My morning makeup routine takes me about 10 to 15 minutes tops. After applying a facial mist and moisturizer with SPF 30 to my face, I start my base by applying an oil-free moisturizer that covers enough to leave my skin looking flawless but also like my actual skin. I’ll dab some concealer under my eyes to give them a wide-awake look. I’ll curl my lashes and occasionally apply mascara, especially if I have plans later that day. I’ll usually paint my lips with a nude liquid lipstick and every now and then I’ll add a little bit of blush to my cheeks for a nice, subtle flush – that’s it.
Unlike makeup, skincare has always been top priority for me. I’ve gone 1-2 days a week barefaced in the past, in efforts to keep my skin clear and healthy, especially on the days I know I’ll be going to the gym. But a really bad breakout in mid-late January, forced me to forgo all makeup for about a week and it was a lot easier than I thought it would be.
I have oily and sensitive skin. It’s a tough combination that results in occasional breakouts and redness. But this particular breakout wasn’t like the ones I’ve had before. It wasn’t one or two blemishes on my chin or jawline. It was red bumps and zits all over my cheeks.
It was so intense that I knew putting even a little tinted moisturizer over it, would only make things worse.
Initially I had planned to forgo makeup for just a day or two until the breakouts cleared up. But after going into work for two days with a bare face, I somehow coughed up the courage to go longer. I challenged myself to an entire week.
What was supposed to be a few days dedicated to treating my skin turned into a week filled with self-love and self-evaluation. The self-love went deeper than being able to confidently leave my house with nothing but moisturizer on my face. It also allowed me to still feel beautiful even with breakouts and redness all over my cheeks.

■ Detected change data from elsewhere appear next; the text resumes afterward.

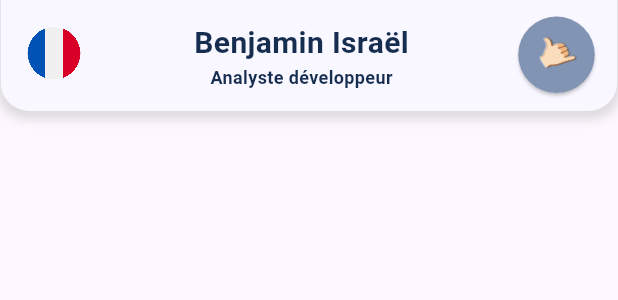
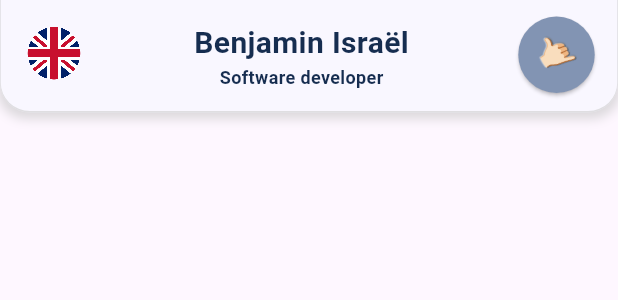
Before and after one commit to adagioribbit/flutter_online_resume, a Flutter app: the SiteHeader widget shown alone on an empty page, opened directly, on a phone screen of 412 x 824 dp. Shown: the top 300 px of the screen. Run offline on Flutter 3.47's test engine with Material 3 defaults, Android fonts, the phone set to English and light mode, and no system bars; our stand-ins replace carousel_slider, rxdart, scrollable_positioned_list, web; project files that could hold a hidden picture were left out.

```diff
--- a/lib/helpers/globals.dart
+++ b/lib/helpers/globals.dart
@@ -1,10 +1,13 @@
+import 'dart:ui' show PlatformDispatcher;
+
 import 'package:carousel_slider/carousel_controller.dart'
     show CarouselSliderController;
 import 'package:flutter/material.dart';
 import 'package:scrollable_positioned_list/scrollable_positioned_list.dart'
     show ItemScrollController;
 
-ValueNotifier<String> appLanguage = ValueNotifier<String>('fr');
+ValueNotifier<String> appLanguage = ValueNotifier<String>(
+    PlatformDispatcher.instance.locale.toString().substring(0, 2));
 ValueNotifier<bool> isDarkMode = ValueNotifier<bool>(false);
 ValueNotifier<bool> isFoldable = ValueNotifier<bool>(false);
 
--- a/lib/widgets/appbar/site_header.dart
+++ b/lib/widgets/appbar/site_header.dart
@@ -34,13 +34,14 @@ class _SiteHeaderState extends State<SiteHeader> with TickerProviderStateMixin {
   var languageButton = ValueListenableBuilder(
       valueListenable: globals.appLanguage,
       builder: (context, language, widget) {
+        String secondLanguage = (language == 'fr' ? 'en' : 'fr');
         return FlippingAppBarIconButton(
-            frontImageFilePath: AppStrings.LANGUAGE_SWITCH_IMAGE_PATH['fr']!,
-            backImageFilePath: AppStrings.LANGUAGE_SWITCH_IMAGE_PATH['en']!,
+            frontImageFilePath:
+                AppStrings.LANGUAGE_SWITCH_IMAGE_PATH[language]!,
+            backImageFilePath: AppStrings.LANGUAGE_SWITCH_IMAGE_PATH[language]!,
             frontTooltip: AppStrings.LANGUAGE_SWITCH_TOOLTIP[language],
             backTooltip: AppStrings.LANGUAGE_SWITCH_TOOLTIP[language],
-            onPressedClbk: () =>
-                {globals.appLanguage.value = (language == 'fr' ? 'en' : 'fr')});
+            onPressedClbk: () => {globals.appLanguage.value = secondLanguage});
       });
 
   var darkModeButton = ValueListenableBuilder(
```
Also changed, not shown: 1 other file.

I’ll admit though, that on the first few days I felt awkward, self-conscious, and uncomfortable. It even showed in the selfies I took. But by day three, I really started adapting to it. I found myself receiving compliments and positive feedback from friends, which I believe had more to do with how good I was feeling and carrying myself, and less to do with how I actually looked.

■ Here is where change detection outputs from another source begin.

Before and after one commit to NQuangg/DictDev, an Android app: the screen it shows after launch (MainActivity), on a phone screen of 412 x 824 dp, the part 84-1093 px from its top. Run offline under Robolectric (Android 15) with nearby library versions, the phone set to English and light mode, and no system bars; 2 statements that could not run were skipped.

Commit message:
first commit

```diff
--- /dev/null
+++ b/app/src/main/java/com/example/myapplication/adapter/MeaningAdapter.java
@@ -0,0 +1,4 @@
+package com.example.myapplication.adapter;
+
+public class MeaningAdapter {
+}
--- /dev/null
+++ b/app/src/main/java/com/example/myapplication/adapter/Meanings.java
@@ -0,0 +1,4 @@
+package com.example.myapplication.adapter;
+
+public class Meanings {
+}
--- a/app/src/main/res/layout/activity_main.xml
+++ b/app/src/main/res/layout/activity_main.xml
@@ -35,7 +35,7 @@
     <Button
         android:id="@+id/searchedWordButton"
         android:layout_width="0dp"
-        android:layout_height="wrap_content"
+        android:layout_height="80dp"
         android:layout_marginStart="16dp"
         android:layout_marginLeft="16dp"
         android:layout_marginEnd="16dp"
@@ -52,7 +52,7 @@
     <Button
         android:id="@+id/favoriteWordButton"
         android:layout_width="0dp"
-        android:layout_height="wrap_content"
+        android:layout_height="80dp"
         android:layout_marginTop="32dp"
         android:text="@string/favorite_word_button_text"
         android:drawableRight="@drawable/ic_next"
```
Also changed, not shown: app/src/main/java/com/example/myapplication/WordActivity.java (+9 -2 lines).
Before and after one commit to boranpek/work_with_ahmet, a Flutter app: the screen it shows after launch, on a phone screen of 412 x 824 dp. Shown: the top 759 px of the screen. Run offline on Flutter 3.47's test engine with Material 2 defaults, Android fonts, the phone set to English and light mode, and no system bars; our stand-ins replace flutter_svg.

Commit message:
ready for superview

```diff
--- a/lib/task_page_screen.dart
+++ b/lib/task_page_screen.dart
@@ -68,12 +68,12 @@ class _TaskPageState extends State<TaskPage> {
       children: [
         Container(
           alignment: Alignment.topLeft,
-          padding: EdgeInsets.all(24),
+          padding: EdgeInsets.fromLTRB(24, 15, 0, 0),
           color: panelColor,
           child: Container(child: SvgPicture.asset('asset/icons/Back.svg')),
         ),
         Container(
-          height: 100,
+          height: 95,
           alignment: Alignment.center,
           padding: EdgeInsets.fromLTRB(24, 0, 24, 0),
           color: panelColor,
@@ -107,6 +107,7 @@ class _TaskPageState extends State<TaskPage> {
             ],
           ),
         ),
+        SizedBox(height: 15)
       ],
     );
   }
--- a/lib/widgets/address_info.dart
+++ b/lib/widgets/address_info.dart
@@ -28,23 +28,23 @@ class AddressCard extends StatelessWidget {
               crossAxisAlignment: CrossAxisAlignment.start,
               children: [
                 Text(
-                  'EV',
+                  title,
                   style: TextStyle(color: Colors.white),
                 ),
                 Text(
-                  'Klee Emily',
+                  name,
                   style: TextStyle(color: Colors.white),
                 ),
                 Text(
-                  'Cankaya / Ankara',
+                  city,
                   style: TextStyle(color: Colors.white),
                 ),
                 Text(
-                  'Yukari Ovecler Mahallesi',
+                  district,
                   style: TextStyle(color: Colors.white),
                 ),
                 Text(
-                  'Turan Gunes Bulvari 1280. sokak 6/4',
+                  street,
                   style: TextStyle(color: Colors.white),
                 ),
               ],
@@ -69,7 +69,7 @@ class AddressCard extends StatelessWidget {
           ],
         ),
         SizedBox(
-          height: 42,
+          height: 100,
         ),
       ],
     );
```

“Sure, you have a little bit of redness and a few breakouts on your cheek but you still look beautiful and no breakout is going to stop that from being the case,” one girlfriend told me. I truly believe that my comfort and my confidence gave off a certain air that allowed others to see me at my best – because I felt like I was at my best. The mind is incredibly powerful in that way.
For seven days straight, I double-cleansed my face morning and night with an an oil cleanser followed by a gentle foam cleanser. I applied the Glossier Solution Exfoliating Skin Perfector every night before bed and I made sure not to apply a drop of makeup to my skin. I not only noticed a drastic difference in only a matter of days but I felt prettier too. I felt like I didn’t actually need makeup, like could actually leave my house bare-faced and still slay.
It took awhile for the breakouts to completely clear out. Today I still have two noticeable post-acne, dark spots on my right cheek that are slowly but surely fading away. They also don’t bother me as much as they normally would. The truth is, we live in a society that’s constantly trying to dictate the way women look. They tell us how much we should weigh and how long we should grow our hair. Eurocentric beauty standards condition us to believe that our skin should be lighter, our hair should be straighter, and our ethnic noses should be thinner. They tell us natural beauty is in – but god forbid we leave the house without a full-face on.
There is no “right way” to be beautiful and our responsibility as women is to choose our own paths when it comes to what we define as beautiful. If beating your face with a full-on Kim Kardashian-esque makeup look every single day makes you feel beautiful – then do it. But don’t apologize for the days you choose to wear nothing at all. It’s your body, it’s your decision – and at the end of the day no one has the right to tell you what is or isn’t beautiful.